Although Premier Inn in the UK now incorporates this tech in its foyers, there is still also a front-desk. Why?

It’s not the physicality of the Front Desk or indeed its sub-par functionality, but the unmatchable service it provides to guests that solidify its test against time and tech.

Undoubtedly, checking in by tapping a screen is easier and faster than going to a clerk. But, can that i-pad let you know the best tapas around the corner and show you on the map? Or automatically upgrade you due to a mixup? Nope, not at the moment.

Let’s delve deeper…

Hospitality forward-thinkers Skift has stated in a recent publishing that, “The travel industry needs to rethink its chase of digital tools and services as a proxy to the human experience, and build real social experiences as part of the social spaces it incorporates.”

This has all stemmed from sites such as Trivago, comparison modules and the larger OTA’s. Who, while making the process of booking a travel package easier and cheaper have inadvertently voided the personality of the previous services, such as booking through a local travel agent etc.

The human interaction just isn’t present in the proposed digital-process.

One problem we can see with a full-tech front desk is the lack of ability to resolve any issues there and then. If a customer is having a problem with tech their first point of call is a support system or review page. Without a customer-focused adviser there to help, any problems could lead to damaging reviews.

Reviews are so important when it comes to deciding who to spend money with, and more importantly telling others if that spend was worth it. Look at the rise of TripAdvisor and Trustpilot as proof! Why risk the damage?

AI trade in? Best of both worlds?

How can hotels occupy the ‘social space’ effectively?

One non-travel company has hit the nail on the head.

Barclays Bank employ staff who are equipped with I-pads to stroll foyers and entrance-ways, helping out customers before they queue. This blueprint could be utilised by hotels to create harmony in the world of human-touch vs tech, by taking advantage of both sides proficiencies.

Giving guests the option to go to the front desk absorb some information, try their luck at an upgrade etc. While others (depending on preference) can check in and shoot straight up to their room for a nap.

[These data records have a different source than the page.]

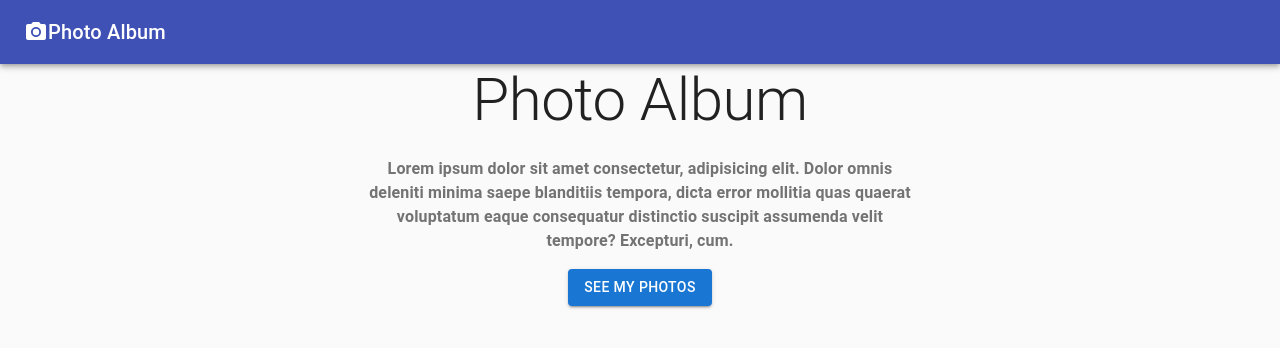
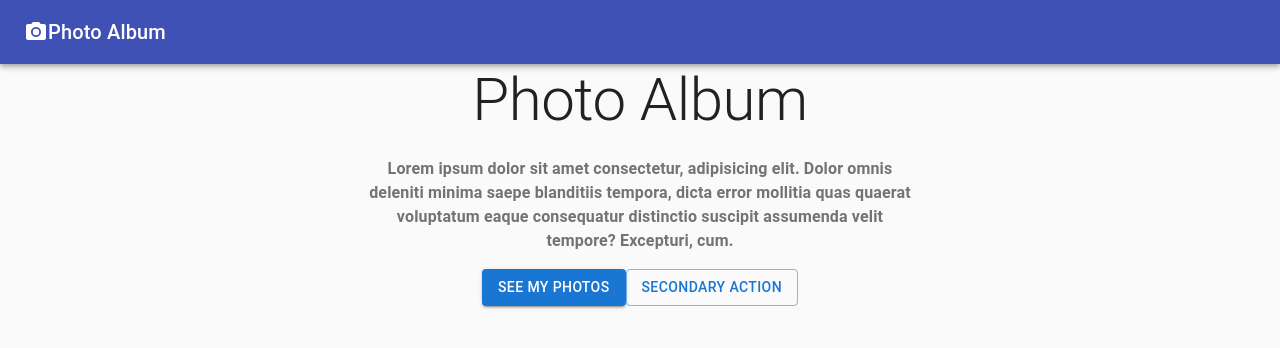
Before and after one commit to l33th/image-album, a React (Create React App) app: page / in a window 1280 px wide. Shown: the top 348 px of the page. Built offline with nearby package versions, Linux system fonts and the light colour scheme.

Commit message:
Secondary Button

```diff
--- a/package.json
+++ b/package.json
@@ -9,6 +9,7 @@
     "@material-ui/icons": "^4.11.2",
     "@mui/icons-material": "^5.0.4",
     "@mui/material": "^5.0.4",
+    "@mui/styles": "^5.0.1",
     "@testing-library/jest-dom": "^5.14.1",
     "@testing-library/react": "^11.2.7",
     "@testing-library/user-event": "^12.8.3",
--- a/src/components/PhotoAlbum.js
+++ b/src/components/PhotoAlbum.js
@@ -14,7 +14,7 @@ import {
 
 import PhotoCamera from "@mui/icons-material/PhotoCamera";
 import Button from "@mui/material/Button";
-import ButtonGroup from "@material-ui/core/ButtonGroup";
+import ButtonGroup from "@mui/material/ButtonGroup";
 
 const PhotoAlbum = () => {
 	return (
@@ -26,6 +26,7 @@ const PhotoAlbum = () => {
 					<Typography variant='h6'>Photo Album</Typography>
 				</Toolbar>
 			</AppBar>
+			<div>
 				<main>
 					<div>
 						<Container maxWidth='sm'>
@@ -45,18 +46,27 @@ const PhotoAlbum = () => {
 							>
 								<strong>
 									Lorem ipsum dolor sit amet consectetur,
-								adipisicing elit. Dolor omnis deleniti minima
-								saepe blanditiis tempora, dicta error mollitia
-								quas quaerat voluptatum eaque consequatur
-								distinctio suscipit assumenda velit tempore?
-								Excepturi, cum.
+									adipisicing elit. Dolor omnis deleniti
+									minima saepe blanditiis tempora, dicta error
+									mollitia quas quaerat voluptatum eaque
+									consequatur distinctio suscipit assumenda
+									velit tempore? Excepturi, cum.
 								</strong>
 							</Typography>
 							<div>
 								<Grid container spacing={2} justify='center'>
 									<Grid item>
-									<Button variant='contained' color='primary'>
+										<Button
+											variant='contained'
+											color='primary'
+										>
 											See my photos
+										</Button>
+										<Button
+											variant='outlined'
+											color='primary'
+										>
+											Secondary action
 										</Button>
 									</Grid>
 								</Grid>
@@ -64,6 +74,7 @@ const PhotoAlbum = () => {
 						</Container>
 					</div>
 				</main>
+			</div>
 		</>
 	);
 };
```
Also changed, not shown: 1 other file (tests, documents, lock files or other folders). Lines whose indentation alone changed are shown as unchanged.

Hotels utilising their social space, employees and tech as a new-age front desk, accommodating all guest preferences under a more fluid system is surely the perfect mid-ground moving forward!

Whats next?

Predicting the future is hard, but with the advancements in AI, in a few decades, we could easily see this technology having a place at the front desk! Even wheeling or walking around the foyer!

Although that’s a long time away, it’s exciting to think of what the future holds!

Let us know your thoughts on the issue? Do you think the Barclays model is the obvious step-forward? Looking to the future; would an AI clerk freak you out or be a commendable future alternative?

Speaking of the hotel front desk, Gomingo’s CMS gives online hoteliers all the functionality of the front desk as well as the social aspects that are driving businesses like ours forward.